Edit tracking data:
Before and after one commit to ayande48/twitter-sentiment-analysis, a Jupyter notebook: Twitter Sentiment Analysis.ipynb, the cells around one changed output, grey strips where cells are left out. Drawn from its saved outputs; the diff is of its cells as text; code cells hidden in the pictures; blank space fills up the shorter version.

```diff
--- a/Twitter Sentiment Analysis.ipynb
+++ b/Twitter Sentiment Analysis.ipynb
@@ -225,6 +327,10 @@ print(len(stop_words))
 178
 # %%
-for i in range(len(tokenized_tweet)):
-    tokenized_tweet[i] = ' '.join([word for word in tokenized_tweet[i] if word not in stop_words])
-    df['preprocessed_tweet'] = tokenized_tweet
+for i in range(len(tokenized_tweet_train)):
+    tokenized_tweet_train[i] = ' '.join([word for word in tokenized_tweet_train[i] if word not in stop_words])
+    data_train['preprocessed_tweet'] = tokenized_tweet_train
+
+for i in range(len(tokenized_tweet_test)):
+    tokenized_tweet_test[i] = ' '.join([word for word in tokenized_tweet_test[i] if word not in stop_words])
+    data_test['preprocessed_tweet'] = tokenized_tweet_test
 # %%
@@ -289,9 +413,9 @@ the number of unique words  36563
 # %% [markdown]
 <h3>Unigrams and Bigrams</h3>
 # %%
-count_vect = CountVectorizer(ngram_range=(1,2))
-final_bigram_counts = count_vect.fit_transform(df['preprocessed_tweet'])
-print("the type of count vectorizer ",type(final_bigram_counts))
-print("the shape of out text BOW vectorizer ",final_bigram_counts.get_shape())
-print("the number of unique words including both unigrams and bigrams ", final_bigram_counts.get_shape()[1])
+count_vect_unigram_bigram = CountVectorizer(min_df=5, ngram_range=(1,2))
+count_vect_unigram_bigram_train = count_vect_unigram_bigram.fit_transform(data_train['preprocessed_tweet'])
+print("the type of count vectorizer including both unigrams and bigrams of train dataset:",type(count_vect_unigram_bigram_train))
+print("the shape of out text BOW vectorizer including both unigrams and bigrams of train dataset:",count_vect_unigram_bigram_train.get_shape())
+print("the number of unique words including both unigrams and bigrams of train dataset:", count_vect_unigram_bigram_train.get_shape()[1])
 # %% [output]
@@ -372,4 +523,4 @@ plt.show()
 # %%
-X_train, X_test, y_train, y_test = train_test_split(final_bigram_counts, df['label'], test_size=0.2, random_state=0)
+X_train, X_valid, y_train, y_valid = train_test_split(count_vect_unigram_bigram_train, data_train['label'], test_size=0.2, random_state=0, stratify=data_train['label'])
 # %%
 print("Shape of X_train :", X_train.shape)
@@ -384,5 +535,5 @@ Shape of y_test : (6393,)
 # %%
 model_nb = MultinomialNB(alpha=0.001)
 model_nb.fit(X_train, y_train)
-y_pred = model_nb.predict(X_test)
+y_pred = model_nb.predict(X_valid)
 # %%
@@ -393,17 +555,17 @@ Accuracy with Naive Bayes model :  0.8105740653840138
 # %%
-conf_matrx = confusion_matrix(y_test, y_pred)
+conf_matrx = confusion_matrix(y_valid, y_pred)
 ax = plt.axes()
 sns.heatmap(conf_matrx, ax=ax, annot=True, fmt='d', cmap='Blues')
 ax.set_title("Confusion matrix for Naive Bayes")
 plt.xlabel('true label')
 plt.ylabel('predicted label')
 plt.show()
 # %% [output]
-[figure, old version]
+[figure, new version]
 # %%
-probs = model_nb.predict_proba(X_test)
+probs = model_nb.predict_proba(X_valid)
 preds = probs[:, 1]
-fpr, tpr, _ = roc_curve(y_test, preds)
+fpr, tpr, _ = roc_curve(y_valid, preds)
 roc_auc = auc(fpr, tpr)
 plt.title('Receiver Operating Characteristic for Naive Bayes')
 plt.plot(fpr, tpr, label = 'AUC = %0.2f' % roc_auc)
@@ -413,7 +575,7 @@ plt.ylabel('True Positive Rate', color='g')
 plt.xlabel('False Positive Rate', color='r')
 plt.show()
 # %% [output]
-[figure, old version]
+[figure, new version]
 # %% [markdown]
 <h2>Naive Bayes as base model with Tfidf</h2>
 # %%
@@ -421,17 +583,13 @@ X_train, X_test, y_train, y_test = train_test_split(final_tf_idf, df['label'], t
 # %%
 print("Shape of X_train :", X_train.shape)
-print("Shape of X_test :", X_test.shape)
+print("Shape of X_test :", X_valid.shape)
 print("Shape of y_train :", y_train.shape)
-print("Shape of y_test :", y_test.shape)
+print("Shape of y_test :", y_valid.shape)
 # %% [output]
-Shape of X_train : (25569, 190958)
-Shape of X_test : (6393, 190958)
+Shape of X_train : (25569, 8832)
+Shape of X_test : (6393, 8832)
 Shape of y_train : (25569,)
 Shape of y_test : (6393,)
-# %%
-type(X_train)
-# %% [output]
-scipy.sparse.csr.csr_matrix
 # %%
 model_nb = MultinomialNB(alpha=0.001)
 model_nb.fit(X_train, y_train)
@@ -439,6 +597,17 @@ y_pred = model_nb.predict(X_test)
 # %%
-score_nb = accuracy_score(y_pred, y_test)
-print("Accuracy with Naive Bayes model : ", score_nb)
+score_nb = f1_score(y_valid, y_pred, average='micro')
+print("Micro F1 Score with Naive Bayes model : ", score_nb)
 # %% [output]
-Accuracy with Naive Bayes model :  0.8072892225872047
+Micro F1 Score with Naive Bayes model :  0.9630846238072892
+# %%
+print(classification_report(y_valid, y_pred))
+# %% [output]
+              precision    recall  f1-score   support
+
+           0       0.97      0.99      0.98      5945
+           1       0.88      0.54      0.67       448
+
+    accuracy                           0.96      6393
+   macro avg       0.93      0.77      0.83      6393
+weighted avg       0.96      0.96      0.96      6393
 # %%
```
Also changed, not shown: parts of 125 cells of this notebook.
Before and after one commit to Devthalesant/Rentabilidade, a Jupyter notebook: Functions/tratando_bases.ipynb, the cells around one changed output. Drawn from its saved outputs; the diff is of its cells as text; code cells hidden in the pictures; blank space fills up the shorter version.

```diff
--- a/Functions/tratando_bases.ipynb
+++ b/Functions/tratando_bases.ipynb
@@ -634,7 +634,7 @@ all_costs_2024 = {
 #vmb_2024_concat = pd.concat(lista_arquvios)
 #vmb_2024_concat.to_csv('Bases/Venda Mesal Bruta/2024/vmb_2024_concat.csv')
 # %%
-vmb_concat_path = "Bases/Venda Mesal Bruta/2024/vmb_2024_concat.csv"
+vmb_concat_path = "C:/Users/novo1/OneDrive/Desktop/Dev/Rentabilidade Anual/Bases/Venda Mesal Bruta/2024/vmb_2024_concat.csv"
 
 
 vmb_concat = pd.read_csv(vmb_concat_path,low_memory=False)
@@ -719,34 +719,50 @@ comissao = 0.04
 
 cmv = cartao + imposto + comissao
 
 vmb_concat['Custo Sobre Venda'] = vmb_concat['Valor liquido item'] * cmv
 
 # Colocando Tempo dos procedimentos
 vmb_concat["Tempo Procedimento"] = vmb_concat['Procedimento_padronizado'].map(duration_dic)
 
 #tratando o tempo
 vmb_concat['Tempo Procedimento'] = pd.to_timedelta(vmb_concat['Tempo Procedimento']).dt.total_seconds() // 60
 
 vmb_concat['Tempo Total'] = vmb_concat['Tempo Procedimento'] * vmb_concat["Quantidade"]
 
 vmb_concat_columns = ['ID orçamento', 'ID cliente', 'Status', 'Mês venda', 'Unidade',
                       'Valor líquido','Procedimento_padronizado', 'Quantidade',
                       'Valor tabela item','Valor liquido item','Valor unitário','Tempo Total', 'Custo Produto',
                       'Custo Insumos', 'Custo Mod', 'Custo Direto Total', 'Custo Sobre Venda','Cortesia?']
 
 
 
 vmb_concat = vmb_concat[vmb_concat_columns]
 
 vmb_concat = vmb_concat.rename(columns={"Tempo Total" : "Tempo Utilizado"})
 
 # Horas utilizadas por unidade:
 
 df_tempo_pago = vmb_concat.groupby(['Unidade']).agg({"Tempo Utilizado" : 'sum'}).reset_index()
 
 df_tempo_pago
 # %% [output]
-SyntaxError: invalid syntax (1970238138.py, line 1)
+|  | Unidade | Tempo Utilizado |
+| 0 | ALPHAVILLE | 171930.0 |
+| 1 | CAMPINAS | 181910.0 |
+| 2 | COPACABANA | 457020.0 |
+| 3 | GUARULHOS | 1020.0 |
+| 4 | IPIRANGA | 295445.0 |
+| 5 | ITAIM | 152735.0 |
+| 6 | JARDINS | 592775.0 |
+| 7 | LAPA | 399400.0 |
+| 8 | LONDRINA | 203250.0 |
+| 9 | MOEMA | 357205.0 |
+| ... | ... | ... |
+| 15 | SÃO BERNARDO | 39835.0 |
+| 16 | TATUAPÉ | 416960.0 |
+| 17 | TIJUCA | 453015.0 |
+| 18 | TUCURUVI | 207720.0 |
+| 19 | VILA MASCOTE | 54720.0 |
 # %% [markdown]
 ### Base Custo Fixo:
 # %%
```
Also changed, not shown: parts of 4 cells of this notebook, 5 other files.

=== Your task ===
Which lines of the data hold the string "join"? Return each of them.

=== Response area ===
-    tokenized_tweet[i] = ' '.join([word for word in tokenized_tweet[i] if word not in stop_words])
+    tokenized_tweet_train[i] = ' '.join([word for word in tokenized_tweet_train[i] if word not in stop_words])
+    tokenized_tweet_test[i] = ' '.join([word for word in tokenized_tweet_test[i] if word not in stop_words])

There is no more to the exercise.